As a student from a military family, finding a way to pay for college seemed pretty hard. The army does not pay my dad tons of money, so no matter how much my parents save it only covers a small percent of my sister and my college cost. Fortunately, there are many college tuition programs available for military personnel and their families so they so not have to rely on taking out tons of private loans.
At Boston University there is a small office, managed by Thomas Swift, which handles Veterans affairs for 400 students on campus. Last week I spoke to Thomas Swift and he told me about the various programs that are available to students.
Boston University accepts five different military benefit programs: Tuition assistance, Chapter 33, Chapter 35, Chapter 30, and Chapter 1606.
Tuition assistance: This program is used by active duty military personnel who are attending college. The person using this program has to maintain a certain GPA level, which is reported to the Department of Defense. If students’ grades dip below the GPA level, then they have to pay the money back.
Chapter 33: Also known as the Post 9/11 GI Bill is for veterans who have served at least 90 days on active duty after September 10, 2001. Students under this program receive a tuition and fee payment to their school and a monthly housing allowance. The amount of money that a student receives under this program depends on how long they severed under active duty. If a veteran does not use the Chapter 33 benefits for themselves, they can transfer them to a dependent such as a spouse of child. The dependent does not have to serve anytime in the military.

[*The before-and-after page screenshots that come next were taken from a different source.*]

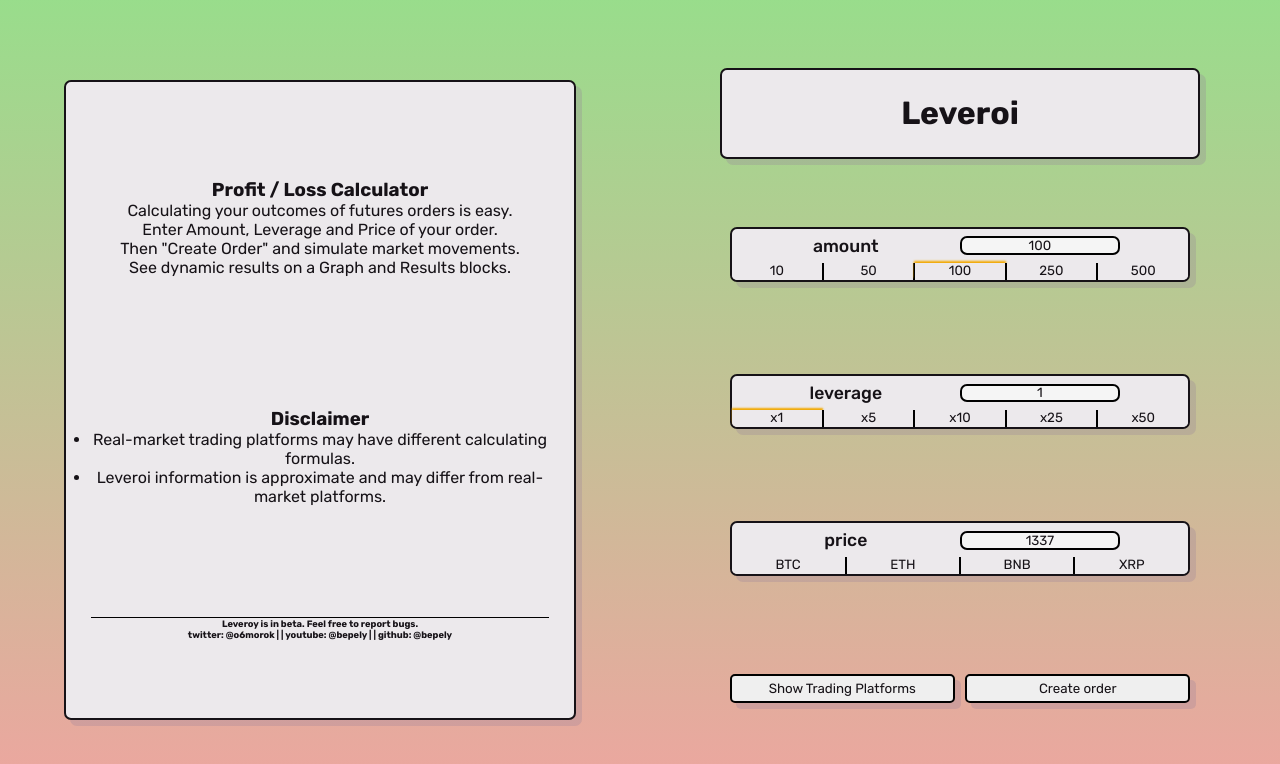
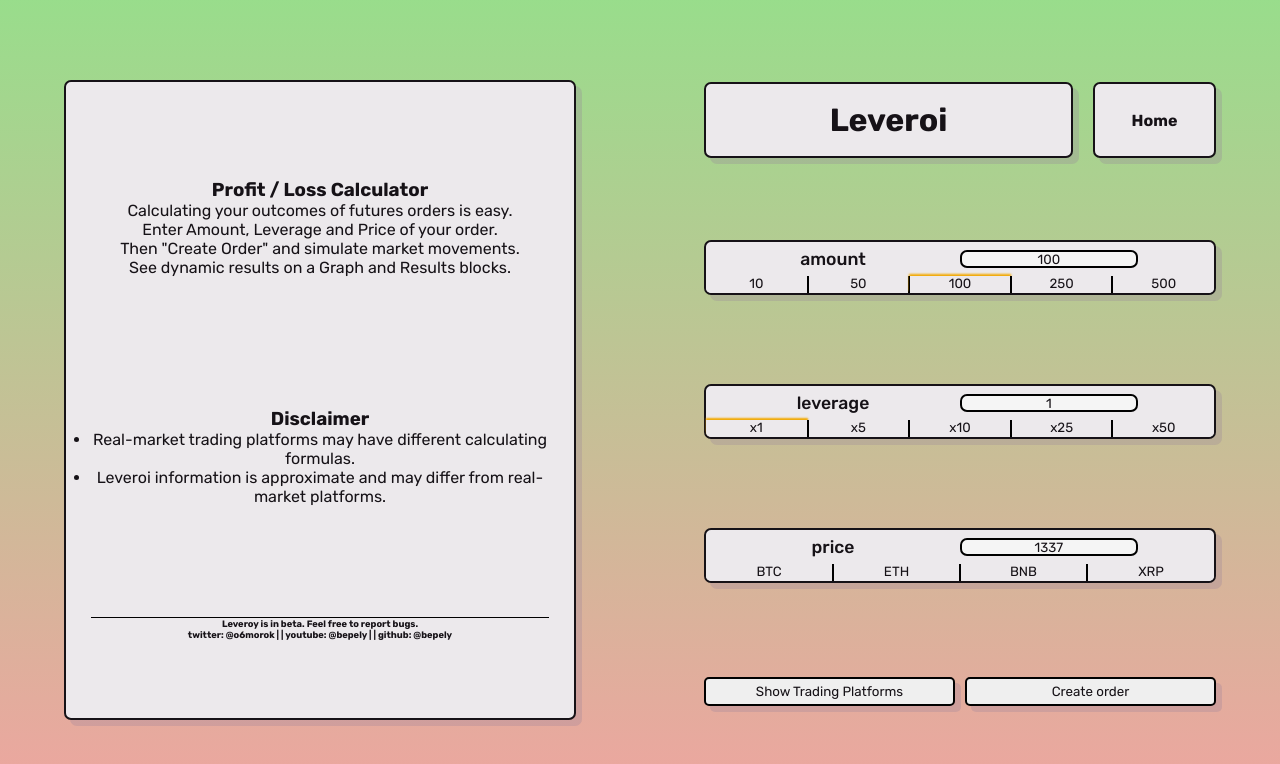
Before and after one commit to Bepely/Leveroi, a Next.js app: page /app in a window 1280 px wide. Shown: the top 764 px of the page. Built offline with nearby package versions, Linux system fonts and the light colour scheme; no server answers.

Commit message:
Cleanup and Deploy
Minor UI adjustments in APP
Cleanup in old package

```diff
--- a/package.json
+++ b/package.json
@@ -11,12 +11,9 @@
     "@testing-library/jest-dom": "^5.16.5",
     "@testing-library/react": "^13.4.0",
     "@testing-library/user-event": "^13.5.0",
-    "chart.js": "^3.9.1",
-    "graphjs": "^0.0.3",
     "html2canvas": "^1.4.1",
     "next": "^13.0.4",
     "react": "^18.2.0",
-    "react-chartjs-2": "^4.3.1",
     "react-dom": "^18.2.0",
     "victory": "^36.6.8",
     "web-vitals": "^2.1.4"
@@ -43,8 +40,5 @@
       "last 1 firefox version",
       "last 1 safari version"
     ]
-  },
-  "devDependencies": {
-    "typescript": "4.9.3"
   }
 }
--- a/src/appComponents/blocks/Header.js
+++ b/src/appComponents/blocks/Header.js
@@ -4,9 +4,11 @@ import React from 'react'
 const Header = () => {
   return (
     <header className='block' id='headerRoot'>
-       <div className='backLayer2 dropShadow containerBox' id="headerContainer">
-         <a href="../"><h1>Leveroi</h1></a>
+       <div id="headerContainer">
+         <div className='backLayer2 dropShadow containerBox'><h1>Leveroi</h1></div>
+         <div className='backLayer2 dropShadow containerBox'><a href="../"><h4>Home</h4></a></div>
          </div>
+
     </header>
   )
 }
--- a/src/styles/blocks/controls.css
+++ b/src/styles/blocks/controls.css
@@ -17,10 +17,7 @@
     place-items: center;
     width: 80%;
     height: 100%;
-
-
 }
-
 
 #controlsRootNoResult{
 
@@ -30,7 +27,7 @@
 }
 
 #controlsContainer{
-    width: 90%;
+    width: 100%;
     height: 100%;
     border-radius: 7px;
     display: grid;
--- a/src/styles/blocks/display.css
+++ b/src/styles/blocks/display.css
@@ -64,6 +64,7 @@
     place-items: center;
     height: 100%;
     width: 90%;
+    padding: 10px 0px;
     max-height: max-content;
 }
 #inDisInstructions{
@@ -106,6 +107,7 @@
         height: 90%;
     }
     #newOrderInstructions{
+        width: 85%;
         height: fit-content;
         margin-bottom: 3%;
     }
--- a/src/styles/blocks/header.css
+++ b/src/styles/blocks/header.css
@@ -1,9 +1,14 @@
 /* TOTAL LEVEL */
-header{
+#headerRoot{
     display: grid;
     place-items: center;
     height: 100%;
+    width: 100%;
+    gap: 20px;
+    grid-template-columns: 1fr;
 
+    align-self: center;
+    justify-self: center;
 
     grid-area: h;
 }
@@ -12,9 +17,22 @@ header{
 #headerContainer{
 
     text-align: center;
-    width: 75%;
+    width: 80%;
     height: 40%;
 
+    grid-template-columns: 3fr 1fr;
+    display: grid;
+
+    gap: 20px;
+
+    place-items: center;
+    padding: 10px 0px;
+
+}
+
+#headerContainer > div{
+    width: 100%;
+    height: 100%;
     display: grid;
     place-items: center;
 
@@ -33,7 +51,7 @@ header{
     }
 
     #headerContainer{
-        width: 70%;
+        width: 85%;
         height: 75%;
 
     }
--- a/src/styles/blocks/results.css
+++ b/src/styles/blocks/results.css
@@ -14,7 +14,7 @@
     grid-template-rows: 2fr 1fr;
     place-items: center;
     height: 80%;
-    width: 85%;
+    width: 80%;
 
 }
 
@@ -125,8 +125,8 @@ padding: 2px;
     grid-template-columns: 1fr 1fr;
     place-items: center;
     max-height: 150px;
-    width: 90%;
-    grid-gap: 10px;
+    width: 100%;
+    gap: 10px;
 }
 
 
@@ -145,6 +145,9 @@ padding: 2px;
     }
     #results>*{
         overflow: hidden;
+    }
+    #controlsWrapper{
+        width: 85%;
     }
 
     #reactiveResults{
--- a/src/styles/details/button.css
+++ b/src/styles/details/button.css
@@ -38,10 +38,6 @@
     height: 75%;
     width: 100%;
     place-content: center;
-}
-.defButton:hover{
-    font-weight: bold;
-
 }
 
 /* CONTROLS BUTTONS */
```
Also changed, not shown: app/page.js (+5 -4 lines), src/reportWebVitals.js (added, +14 -0 lines), tsconfig.json (deleted, +0 -36 lines), 1 other file (tests, documents, lock files or other folders).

Chapter 35: These tuition benefits are for dependents of veteran who has been permanently disabled or died in the line of duty, missing in action, or is being currently forcibly detained in the line of duty by a foreign government or power.

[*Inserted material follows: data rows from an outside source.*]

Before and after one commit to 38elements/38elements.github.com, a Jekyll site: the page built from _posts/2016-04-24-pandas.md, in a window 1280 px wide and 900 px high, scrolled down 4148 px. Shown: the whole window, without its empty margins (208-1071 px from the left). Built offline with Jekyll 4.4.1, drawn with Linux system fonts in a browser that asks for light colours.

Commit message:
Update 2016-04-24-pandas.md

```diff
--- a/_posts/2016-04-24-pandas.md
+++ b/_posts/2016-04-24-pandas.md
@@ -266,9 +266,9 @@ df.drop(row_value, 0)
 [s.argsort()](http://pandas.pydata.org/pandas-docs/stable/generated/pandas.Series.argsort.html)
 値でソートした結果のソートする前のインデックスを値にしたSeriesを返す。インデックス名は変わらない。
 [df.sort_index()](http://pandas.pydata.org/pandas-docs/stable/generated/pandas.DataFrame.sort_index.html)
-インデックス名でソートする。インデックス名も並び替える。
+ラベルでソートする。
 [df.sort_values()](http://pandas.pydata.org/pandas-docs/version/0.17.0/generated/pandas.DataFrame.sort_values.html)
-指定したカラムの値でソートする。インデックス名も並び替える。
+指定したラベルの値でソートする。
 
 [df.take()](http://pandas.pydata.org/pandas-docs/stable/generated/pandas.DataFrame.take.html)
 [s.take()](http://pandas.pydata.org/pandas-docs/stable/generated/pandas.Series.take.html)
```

Chapter 1606: This tuition program is also known as the Montgomery GI-Bill Selected Reserve is for people who have entered into a six-year contract to serve in the Selected Reserve, completed their initial active duty for training, completed high school or received a GED, and maintained Selected Reserve Status.
All of these programs do have more rules and restrictions, but are pretty straight forward. Swift suggest going to the Veterans Affairs website to find out more information about each program to see if you qualify or not.
After figuring out which program you are qualified for, you have to apply for a Certificate of Eligibility on the VA’s VONAPP website. When you receive your certificate, you send it to the school that you will be attending’s veterans affairs office. From there you are pretty much set.
At BU, Thomas Swift does not only deal with veteran benefit assistance. He works with the career development office to help military personnel and their families find jobs, coping with the transition from military life to college life and many other things.
To find out more about BU’s VA office, email Thomas Swift at email@example.com.